What needs to be done. Only the lines holding "const" are wanted; find them in the listing and return each one.

=== Begin Enclosure ===

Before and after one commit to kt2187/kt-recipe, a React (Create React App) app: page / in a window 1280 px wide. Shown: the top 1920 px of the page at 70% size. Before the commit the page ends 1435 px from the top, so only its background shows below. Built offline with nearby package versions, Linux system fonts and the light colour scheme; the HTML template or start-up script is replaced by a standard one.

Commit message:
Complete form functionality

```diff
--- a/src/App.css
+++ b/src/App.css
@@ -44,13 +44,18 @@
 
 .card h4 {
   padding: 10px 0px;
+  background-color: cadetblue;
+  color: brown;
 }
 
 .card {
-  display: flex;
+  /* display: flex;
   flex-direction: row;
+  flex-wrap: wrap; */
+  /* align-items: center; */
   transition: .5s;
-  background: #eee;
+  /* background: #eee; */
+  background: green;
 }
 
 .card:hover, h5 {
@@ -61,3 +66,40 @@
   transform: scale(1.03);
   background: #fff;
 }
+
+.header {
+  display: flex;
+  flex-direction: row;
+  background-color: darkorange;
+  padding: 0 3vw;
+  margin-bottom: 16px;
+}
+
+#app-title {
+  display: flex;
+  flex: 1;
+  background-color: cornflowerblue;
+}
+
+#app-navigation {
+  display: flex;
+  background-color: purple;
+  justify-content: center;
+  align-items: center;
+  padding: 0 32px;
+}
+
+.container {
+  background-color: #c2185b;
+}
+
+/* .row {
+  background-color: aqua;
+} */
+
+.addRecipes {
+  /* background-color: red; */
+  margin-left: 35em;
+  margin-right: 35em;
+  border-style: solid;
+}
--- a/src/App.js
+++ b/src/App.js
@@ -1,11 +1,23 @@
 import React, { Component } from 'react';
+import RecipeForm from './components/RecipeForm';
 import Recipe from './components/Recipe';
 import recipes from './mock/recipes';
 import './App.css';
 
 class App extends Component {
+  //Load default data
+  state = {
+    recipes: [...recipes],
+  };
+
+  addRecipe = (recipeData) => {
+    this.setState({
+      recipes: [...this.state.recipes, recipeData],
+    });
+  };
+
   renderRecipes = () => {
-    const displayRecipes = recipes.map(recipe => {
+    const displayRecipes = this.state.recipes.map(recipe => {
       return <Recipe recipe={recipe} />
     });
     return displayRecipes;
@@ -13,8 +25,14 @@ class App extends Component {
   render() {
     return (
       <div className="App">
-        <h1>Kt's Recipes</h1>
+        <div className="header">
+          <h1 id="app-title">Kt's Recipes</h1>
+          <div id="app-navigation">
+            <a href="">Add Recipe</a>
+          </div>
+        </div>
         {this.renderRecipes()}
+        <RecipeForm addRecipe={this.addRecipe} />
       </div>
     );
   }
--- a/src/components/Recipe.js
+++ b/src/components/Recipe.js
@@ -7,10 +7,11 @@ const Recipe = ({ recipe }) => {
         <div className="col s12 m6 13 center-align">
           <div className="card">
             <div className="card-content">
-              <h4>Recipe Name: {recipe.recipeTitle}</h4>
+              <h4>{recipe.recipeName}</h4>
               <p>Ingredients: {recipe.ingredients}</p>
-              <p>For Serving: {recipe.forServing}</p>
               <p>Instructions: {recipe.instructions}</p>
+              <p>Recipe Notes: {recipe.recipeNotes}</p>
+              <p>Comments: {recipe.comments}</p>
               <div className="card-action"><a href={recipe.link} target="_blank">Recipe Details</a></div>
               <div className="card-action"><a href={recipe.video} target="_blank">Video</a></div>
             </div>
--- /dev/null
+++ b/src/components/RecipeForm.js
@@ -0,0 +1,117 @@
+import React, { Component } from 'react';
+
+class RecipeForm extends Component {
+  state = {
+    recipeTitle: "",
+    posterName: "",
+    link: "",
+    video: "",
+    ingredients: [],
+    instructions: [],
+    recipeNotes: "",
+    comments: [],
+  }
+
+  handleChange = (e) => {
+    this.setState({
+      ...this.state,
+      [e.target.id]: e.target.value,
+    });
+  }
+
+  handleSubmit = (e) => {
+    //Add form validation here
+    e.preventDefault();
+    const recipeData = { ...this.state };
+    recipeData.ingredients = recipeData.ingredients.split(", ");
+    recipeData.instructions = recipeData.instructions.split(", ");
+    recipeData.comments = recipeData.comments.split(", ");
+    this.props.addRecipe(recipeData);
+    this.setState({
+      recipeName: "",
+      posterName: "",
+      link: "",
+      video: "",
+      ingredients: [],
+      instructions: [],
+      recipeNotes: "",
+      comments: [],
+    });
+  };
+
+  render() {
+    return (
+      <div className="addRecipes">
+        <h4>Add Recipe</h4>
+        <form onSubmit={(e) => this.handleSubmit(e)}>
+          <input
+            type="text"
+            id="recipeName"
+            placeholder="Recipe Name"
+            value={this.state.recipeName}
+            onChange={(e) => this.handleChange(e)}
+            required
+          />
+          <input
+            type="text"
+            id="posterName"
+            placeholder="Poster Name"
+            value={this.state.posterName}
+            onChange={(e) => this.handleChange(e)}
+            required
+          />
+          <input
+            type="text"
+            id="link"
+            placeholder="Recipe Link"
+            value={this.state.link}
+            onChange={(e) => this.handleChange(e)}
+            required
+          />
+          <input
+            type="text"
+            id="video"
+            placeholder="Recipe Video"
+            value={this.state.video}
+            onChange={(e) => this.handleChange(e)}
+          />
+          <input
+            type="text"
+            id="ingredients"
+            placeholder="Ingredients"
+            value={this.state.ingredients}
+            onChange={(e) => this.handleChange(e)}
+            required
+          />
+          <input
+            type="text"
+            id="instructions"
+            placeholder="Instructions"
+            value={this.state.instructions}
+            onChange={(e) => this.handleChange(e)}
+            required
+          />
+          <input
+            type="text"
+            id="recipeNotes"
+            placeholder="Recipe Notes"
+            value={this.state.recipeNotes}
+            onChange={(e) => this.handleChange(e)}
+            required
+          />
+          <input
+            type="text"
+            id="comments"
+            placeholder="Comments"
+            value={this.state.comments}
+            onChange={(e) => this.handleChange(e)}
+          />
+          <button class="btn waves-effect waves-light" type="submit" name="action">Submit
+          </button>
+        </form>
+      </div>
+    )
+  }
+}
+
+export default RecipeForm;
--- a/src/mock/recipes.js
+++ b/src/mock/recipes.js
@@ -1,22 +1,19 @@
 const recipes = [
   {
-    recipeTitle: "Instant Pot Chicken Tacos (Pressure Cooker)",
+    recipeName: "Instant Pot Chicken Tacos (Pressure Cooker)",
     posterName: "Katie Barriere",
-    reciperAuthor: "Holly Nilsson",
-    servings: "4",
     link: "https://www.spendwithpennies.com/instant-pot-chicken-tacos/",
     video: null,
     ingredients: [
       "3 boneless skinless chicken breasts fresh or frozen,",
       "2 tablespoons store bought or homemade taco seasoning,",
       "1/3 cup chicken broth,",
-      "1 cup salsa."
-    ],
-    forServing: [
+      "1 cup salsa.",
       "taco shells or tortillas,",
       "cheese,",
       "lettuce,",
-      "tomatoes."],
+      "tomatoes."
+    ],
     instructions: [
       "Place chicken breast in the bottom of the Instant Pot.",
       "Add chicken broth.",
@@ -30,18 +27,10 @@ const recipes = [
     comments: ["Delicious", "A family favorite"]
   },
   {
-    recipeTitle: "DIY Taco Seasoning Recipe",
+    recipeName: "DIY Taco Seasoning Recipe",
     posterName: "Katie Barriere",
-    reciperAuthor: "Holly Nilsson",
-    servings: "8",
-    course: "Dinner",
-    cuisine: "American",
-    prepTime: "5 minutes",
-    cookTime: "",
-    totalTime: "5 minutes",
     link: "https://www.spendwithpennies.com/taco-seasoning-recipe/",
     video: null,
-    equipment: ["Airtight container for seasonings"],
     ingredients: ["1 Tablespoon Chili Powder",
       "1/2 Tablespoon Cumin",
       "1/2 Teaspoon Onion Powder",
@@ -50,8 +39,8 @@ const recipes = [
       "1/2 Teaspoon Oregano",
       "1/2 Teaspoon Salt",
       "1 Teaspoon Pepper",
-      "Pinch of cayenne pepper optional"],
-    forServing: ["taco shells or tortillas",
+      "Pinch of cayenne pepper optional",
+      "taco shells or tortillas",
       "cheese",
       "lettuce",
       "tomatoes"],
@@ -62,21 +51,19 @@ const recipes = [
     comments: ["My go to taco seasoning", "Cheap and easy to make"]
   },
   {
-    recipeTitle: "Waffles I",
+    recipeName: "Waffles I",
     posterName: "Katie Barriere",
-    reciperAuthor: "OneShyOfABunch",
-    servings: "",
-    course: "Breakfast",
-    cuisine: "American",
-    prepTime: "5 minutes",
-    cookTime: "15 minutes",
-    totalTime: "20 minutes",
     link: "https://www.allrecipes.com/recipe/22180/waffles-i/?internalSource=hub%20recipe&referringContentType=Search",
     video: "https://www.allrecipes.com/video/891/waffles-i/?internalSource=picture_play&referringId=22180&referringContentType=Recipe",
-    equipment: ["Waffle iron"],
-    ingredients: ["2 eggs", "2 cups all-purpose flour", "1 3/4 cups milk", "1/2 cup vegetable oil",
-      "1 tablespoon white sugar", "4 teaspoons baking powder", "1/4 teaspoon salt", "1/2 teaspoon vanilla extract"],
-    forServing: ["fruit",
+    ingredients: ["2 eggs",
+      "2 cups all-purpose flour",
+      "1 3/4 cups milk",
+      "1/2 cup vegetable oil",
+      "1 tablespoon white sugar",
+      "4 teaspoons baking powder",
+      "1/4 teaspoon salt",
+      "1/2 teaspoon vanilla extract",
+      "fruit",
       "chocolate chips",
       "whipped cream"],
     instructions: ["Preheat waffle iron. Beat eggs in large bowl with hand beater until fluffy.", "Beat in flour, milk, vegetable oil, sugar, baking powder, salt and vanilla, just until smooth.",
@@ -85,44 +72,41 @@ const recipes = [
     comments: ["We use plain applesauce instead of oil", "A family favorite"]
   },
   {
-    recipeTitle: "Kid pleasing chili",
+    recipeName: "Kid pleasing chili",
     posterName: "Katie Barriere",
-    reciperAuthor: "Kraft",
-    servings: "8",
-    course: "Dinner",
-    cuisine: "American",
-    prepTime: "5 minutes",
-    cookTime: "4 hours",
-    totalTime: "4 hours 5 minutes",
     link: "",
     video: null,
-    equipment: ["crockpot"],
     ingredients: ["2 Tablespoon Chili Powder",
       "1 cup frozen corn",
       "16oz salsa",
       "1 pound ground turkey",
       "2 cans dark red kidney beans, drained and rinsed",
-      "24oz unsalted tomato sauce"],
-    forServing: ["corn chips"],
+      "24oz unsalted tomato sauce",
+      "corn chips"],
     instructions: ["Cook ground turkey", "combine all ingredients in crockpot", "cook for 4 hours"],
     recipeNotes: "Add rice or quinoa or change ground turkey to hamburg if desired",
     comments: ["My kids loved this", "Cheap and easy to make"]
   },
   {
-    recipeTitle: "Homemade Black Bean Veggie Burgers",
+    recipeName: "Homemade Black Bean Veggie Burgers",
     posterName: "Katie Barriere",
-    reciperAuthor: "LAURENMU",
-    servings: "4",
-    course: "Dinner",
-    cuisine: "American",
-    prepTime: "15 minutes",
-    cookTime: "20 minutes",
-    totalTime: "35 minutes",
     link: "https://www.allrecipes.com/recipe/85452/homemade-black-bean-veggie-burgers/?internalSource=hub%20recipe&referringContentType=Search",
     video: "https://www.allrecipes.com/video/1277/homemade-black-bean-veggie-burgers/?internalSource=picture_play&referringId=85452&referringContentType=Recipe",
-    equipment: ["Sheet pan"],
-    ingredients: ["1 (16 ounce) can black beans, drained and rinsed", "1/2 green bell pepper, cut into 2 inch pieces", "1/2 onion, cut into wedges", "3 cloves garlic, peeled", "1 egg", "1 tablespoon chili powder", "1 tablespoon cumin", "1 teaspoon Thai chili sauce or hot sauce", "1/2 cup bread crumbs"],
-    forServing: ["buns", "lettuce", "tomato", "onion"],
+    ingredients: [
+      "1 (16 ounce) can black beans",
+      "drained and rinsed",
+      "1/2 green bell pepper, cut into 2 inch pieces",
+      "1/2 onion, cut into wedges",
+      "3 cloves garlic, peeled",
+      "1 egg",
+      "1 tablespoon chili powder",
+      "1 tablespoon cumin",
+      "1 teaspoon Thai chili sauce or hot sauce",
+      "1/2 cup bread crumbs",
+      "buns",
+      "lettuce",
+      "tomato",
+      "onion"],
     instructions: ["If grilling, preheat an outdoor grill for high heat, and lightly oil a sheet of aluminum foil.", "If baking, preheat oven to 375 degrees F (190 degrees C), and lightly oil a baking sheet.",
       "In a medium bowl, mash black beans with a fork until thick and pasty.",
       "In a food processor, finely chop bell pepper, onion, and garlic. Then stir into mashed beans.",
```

=== End Enclosure ===
=== Begin Enclosure ===

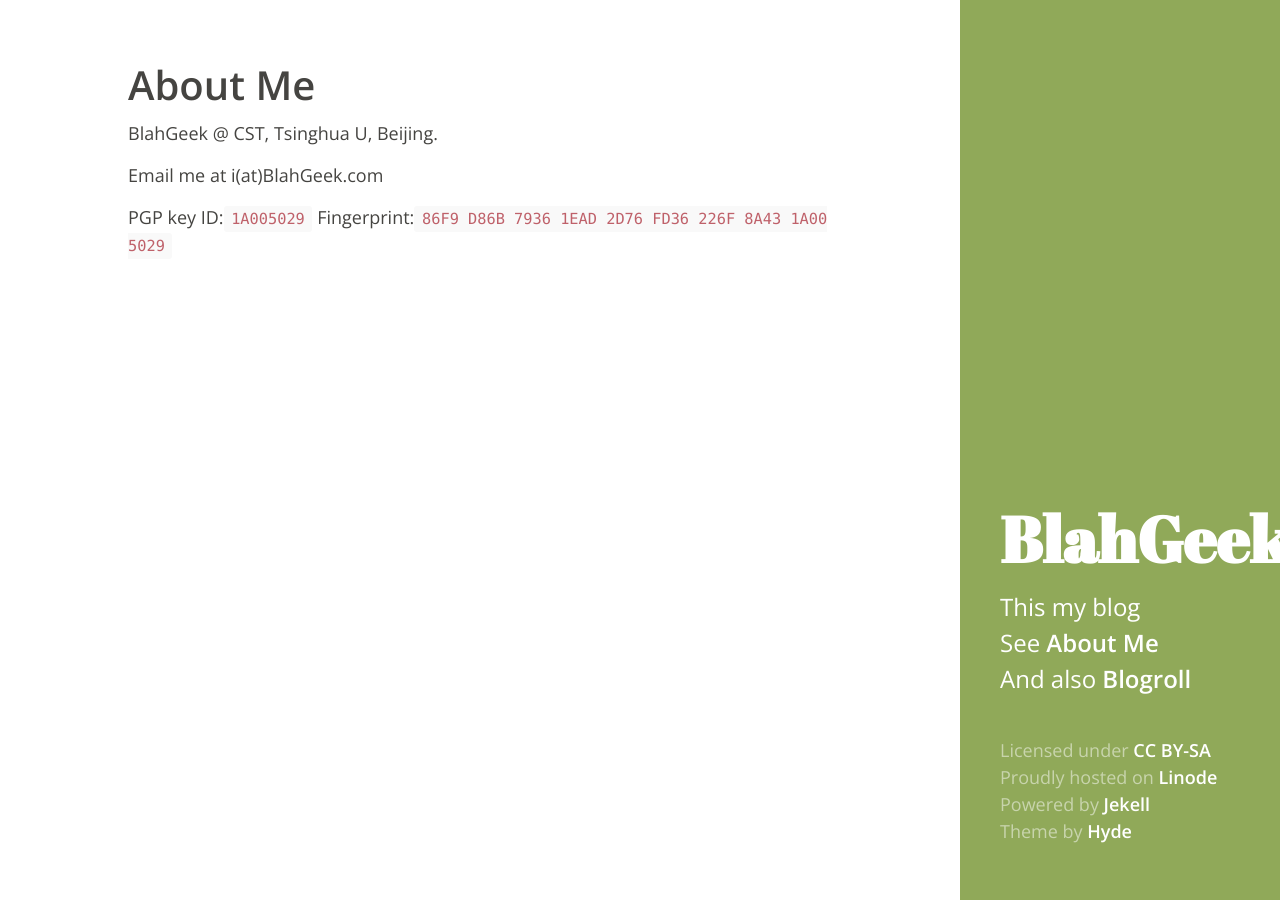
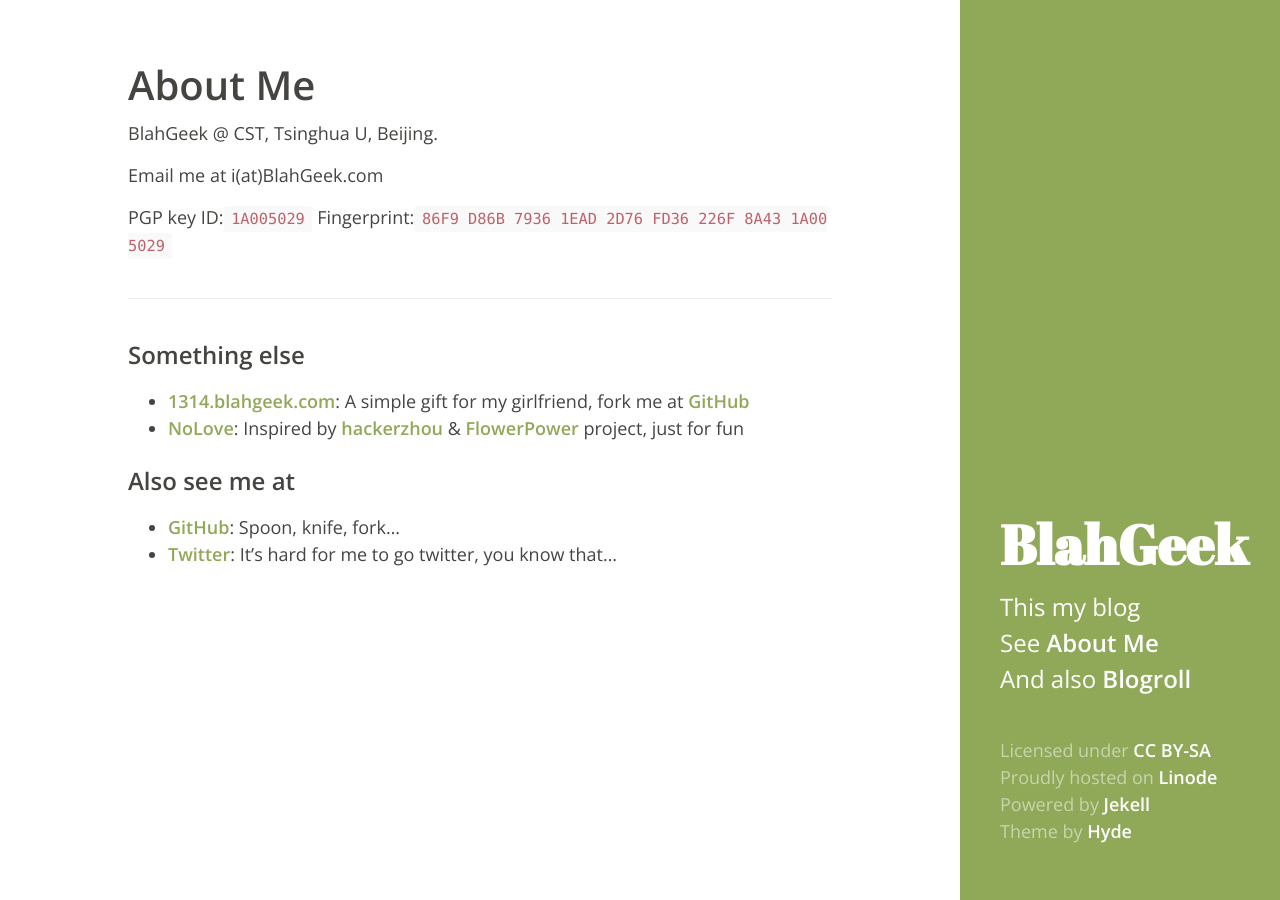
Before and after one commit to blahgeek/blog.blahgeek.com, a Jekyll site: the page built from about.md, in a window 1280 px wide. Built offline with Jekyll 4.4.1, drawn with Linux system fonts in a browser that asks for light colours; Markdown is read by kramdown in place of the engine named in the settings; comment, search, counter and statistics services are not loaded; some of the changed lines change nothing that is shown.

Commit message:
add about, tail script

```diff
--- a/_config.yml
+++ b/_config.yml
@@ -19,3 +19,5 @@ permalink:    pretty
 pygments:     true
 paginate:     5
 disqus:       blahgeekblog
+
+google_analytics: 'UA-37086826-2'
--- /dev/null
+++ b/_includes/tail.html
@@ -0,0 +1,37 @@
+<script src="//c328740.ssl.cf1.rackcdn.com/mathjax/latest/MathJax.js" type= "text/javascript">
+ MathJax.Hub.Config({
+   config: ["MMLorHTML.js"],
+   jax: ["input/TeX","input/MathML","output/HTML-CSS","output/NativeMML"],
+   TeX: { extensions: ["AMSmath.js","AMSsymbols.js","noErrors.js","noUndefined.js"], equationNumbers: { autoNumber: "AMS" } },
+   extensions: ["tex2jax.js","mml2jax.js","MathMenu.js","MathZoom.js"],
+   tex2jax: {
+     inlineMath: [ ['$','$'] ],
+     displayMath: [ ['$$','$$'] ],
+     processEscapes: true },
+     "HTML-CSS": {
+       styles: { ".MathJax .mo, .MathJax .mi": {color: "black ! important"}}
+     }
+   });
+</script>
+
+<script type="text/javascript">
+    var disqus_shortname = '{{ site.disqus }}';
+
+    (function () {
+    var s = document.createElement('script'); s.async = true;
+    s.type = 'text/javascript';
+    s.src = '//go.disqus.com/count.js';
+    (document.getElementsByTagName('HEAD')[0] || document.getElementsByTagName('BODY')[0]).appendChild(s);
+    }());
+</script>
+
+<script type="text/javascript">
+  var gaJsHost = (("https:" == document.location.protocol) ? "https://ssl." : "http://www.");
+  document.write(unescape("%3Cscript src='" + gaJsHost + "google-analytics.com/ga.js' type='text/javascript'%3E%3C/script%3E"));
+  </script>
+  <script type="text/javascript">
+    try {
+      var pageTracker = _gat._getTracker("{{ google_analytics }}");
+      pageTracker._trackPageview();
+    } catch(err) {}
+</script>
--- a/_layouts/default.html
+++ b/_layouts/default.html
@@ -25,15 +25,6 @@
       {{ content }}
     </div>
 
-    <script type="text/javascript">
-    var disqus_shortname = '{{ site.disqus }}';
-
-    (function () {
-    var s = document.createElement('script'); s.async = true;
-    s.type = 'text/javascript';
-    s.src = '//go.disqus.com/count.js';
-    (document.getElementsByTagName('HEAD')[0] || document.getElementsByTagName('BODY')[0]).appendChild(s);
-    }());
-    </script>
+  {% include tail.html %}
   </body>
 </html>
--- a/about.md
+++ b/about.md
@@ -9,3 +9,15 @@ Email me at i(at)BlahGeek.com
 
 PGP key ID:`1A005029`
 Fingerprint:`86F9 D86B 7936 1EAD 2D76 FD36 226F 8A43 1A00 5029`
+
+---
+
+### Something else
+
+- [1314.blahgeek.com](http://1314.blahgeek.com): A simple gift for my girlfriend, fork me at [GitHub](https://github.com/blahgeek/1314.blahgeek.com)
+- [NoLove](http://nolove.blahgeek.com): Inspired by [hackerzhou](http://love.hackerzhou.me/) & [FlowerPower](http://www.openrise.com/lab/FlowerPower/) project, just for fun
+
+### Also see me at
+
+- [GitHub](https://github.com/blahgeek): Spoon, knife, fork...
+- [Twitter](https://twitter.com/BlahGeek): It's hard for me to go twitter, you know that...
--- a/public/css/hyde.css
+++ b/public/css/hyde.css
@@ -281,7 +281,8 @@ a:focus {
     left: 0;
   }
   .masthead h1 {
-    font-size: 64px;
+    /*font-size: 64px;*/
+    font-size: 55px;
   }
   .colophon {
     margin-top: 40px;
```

=== End Enclosure ===
=== Begin Enclosure ===

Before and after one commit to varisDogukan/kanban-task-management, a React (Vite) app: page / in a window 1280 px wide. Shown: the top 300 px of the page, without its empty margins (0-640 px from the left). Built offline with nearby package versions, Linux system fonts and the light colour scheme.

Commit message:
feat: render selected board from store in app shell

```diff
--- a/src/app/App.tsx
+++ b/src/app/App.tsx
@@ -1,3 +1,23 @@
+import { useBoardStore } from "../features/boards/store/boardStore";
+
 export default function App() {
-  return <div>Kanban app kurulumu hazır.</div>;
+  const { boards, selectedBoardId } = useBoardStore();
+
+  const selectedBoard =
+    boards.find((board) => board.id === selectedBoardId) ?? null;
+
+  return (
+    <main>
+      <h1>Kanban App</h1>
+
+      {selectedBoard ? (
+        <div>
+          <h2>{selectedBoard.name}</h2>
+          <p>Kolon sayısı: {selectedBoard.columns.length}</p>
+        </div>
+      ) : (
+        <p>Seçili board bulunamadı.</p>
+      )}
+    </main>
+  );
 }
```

=== End Enclosure ===

Task response.
-    const displayRecipes = recipes.map(recipe => {
+    const displayRecipes = this.state.recipes.map(recipe => {
@@ -7,10 +7,11 @@ const Recipe = ({ recipe }) => {
+    const recipeData = { ...this.state };
 const recipes = [
@@ -30,18 +27,10 @@ const recipes = [
@@ -50,8 +39,8 @@ const recipes = [
@@ -62,21 +51,19 @@ const recipes = [
@@ -85,44 +72,41 @@ const recipes = [
+  const { boards, selectedBoardId } = useBoardStore();
+  const selectedBoard =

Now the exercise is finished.